RACHEL, Nev. – Trip Barrios is in Nevada to meet her people.

The 59-year-old North Las Vegas woman has an alien head tattooed on a pinky finger that lost mobility after she broke it in an accident. On her other hand, slipped above her wedding band, is an alien head ring. Dangling from an earlobe and her neck are two more aliens.

“I have collected alien stuff for years,” said Barrios, who traveled with her husband to the tiny Extraterrestrial Highway town of Rachel, where thousands of people from all over the country are expected to attend Alienstock.

On Thursday, the infrastructure to support the music festival that spawned from the viral space oddity known as “Storm Area 51” – a Facebook event that started as a joke and soon generated millions of RSVPs, forced the military to issue warnings and led governments to declare emergencies – remained in the building phase.
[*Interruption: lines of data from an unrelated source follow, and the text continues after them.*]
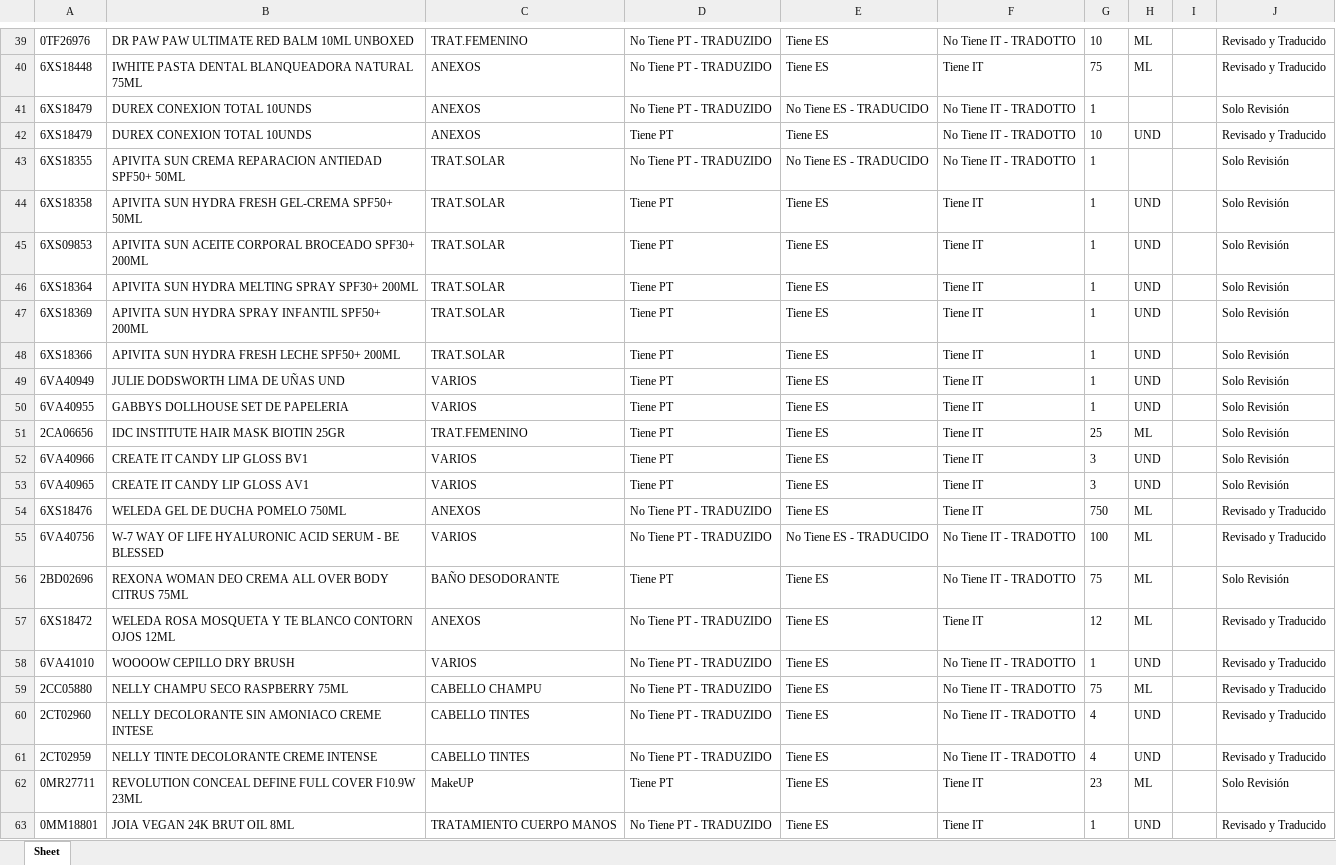
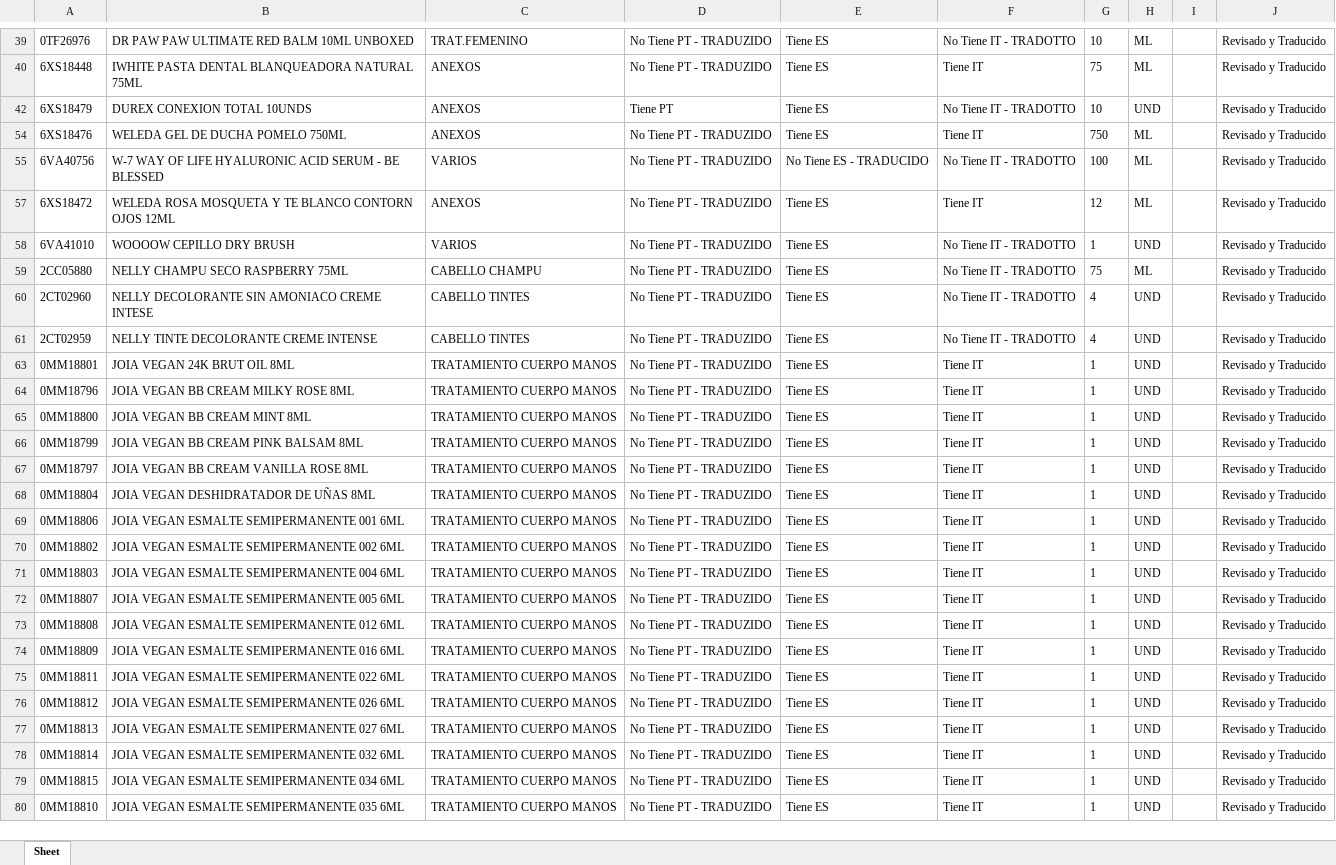
Before and after one commit to partybrasil/Contador-Revisiones, an Excel workbook: REVs/REV-31-03-2025.xlsx, sheet Sheet, drawn as a sheet; only a part is shown, gaps mark what is left out; the shorter side is filled out with more unchanged rows; values as stored, in another font and other column widths than the file's, no borders; removed rows and columns are numbered as before the commit, all else as after; the diff covers the shown part only; the diff names each change by its address in the sheet, - before the commit and + after, or states it on an @@ line.

```diff
--- a/REVs/REV-31-03-2025.xlsx (sheet Sheet)
+++ b/REVs/REV-31-03-2025.xlsx (sheet Sheet)
@@ row 41 hidden: 6XS18479 | DUREX CONEXION TOTAL 10UNDS | ANEXOS | No Tiene PT - TRADUZIDO | No Tiene ES - TRADUCIDO | No Tiene IT - TRADOTTO | 1 |  |  | Solo Revisión @@
@@ row 43 hidden: 6XS18355 | APIVITA SUN CREMA REPARACION ANTIEDAD SPF50+ 50ML | TRAT.SOLAR | No Tiene PT - TRADUZIDO | No Tiene ES - TRADUCIDO | No Tiene IT - TRADOTTO | 1 |  |  | Solo Revisión @@
@@ row 44 hidden: 6XS18358 | APIVITA SUN HYDRA FRESH GEL-CREMA SPF50+ 50ML | TRAT.SOLAR | Tiene PT | Tiene ES | Tiene IT | 1 | UND |  | Solo Revisión @@
@@ row 45 hidden: 6XS09853 | APIVITA SUN ACEITE CORPORAL BROCEADO SPF30+ 200ML | TRAT.SOLAR | Tiene PT | Tiene ES | Tiene IT | 1 | UND |  | Solo Revisión @@
@@ row 46 hidden: 6XS18364 | APIVITA SUN HYDRA MELTING SPRAY SPF30+ 200ML | TRAT.SOLAR | Tiene PT | Tiene ES | Tiene IT | 1 | UND |  | Solo Revisión @@
@@ row 47 hidden: 6XS18369 | APIVITA SUN HYDRA SPRAY INFANTIL SPF50+ 200ML | TRAT.SOLAR | Tiene PT | Tiene ES | Tiene IT | 1 | UND |  | Solo Revisión @@
@@ row 48 hidden: 6XS18366 | APIVITA SUN HYDRA FRESH LECHE SPF50+ 200ML | TRAT.SOLAR | Tiene PT | Tiene ES | Tiene IT | 1 | UND |  | Solo Revisión @@
@@ row 49 hidden: 6VA40949 | JULIE DODSWORTH LIMA DE UÑAS UND | VARIOS | Tiene PT | Tiene ES | Tiene IT | 1 | UND |  | Solo Revisión @@
@@ row 50 hidden: 6VA40955 | GABBYS DOLLHOUSE SET DE PAPELERIA | VARIOS | Tiene PT | Tiene ES | Tiene IT | 1 | UND |  | Solo Revisión @@
@@ row 51 hidden: 2CA06656 | IDC INSTITUTE HAIR MASK BIOTIN 25GR | TRAT.FEMENINO | Tiene PT | Tiene ES | Tiene IT | 25 | ML |  | Solo Revisión @@
@@ row 52 hidden: 6VA40966 | CREATE IT CANDY LIP GLOSS BV1 | VARIOS | Tiene PT | Tiene ES | Tiene IT | 3 | UND |  | Solo Revisión @@
@@ row 53 hidden: 6VA40965 | CREATE IT CANDY LIP GLOSS AV1 | VARIOS | Tiene PT | Tiene ES | Tiene IT | 3 | UND |  | Solo Revisión @@
@@ row 56 hidden: 2BD02696 | REXONA WOMAN DEO CREMA ALL OVER BODY CITRUS 75ML | BAÑO DESODORANTE | Tiene PT | Tiene ES | No Tiene IT - TRADOTTO | 75 | ML |  | Solo Revisión @@
@@ row 62 hidden: 0MR27711 | REVOLUTION CONCEAL DEFINE FULL COVER F10.9W 23ML | MakeUP | Tiene PT | Tiene ES | Tiene IT | 23 | ML |  | Solo Revisión @@
```
Also changed, not shown: 5 added rows and 87 hidden or unhidden rows elsewhere in this sheet, 5 other files.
Windswept dust blew across the wide-open desert landscape where crews slowly assembled a small stage where more than 20 bands are expected to play over the next four days – but no one knows exactly when Alienstock is set to start.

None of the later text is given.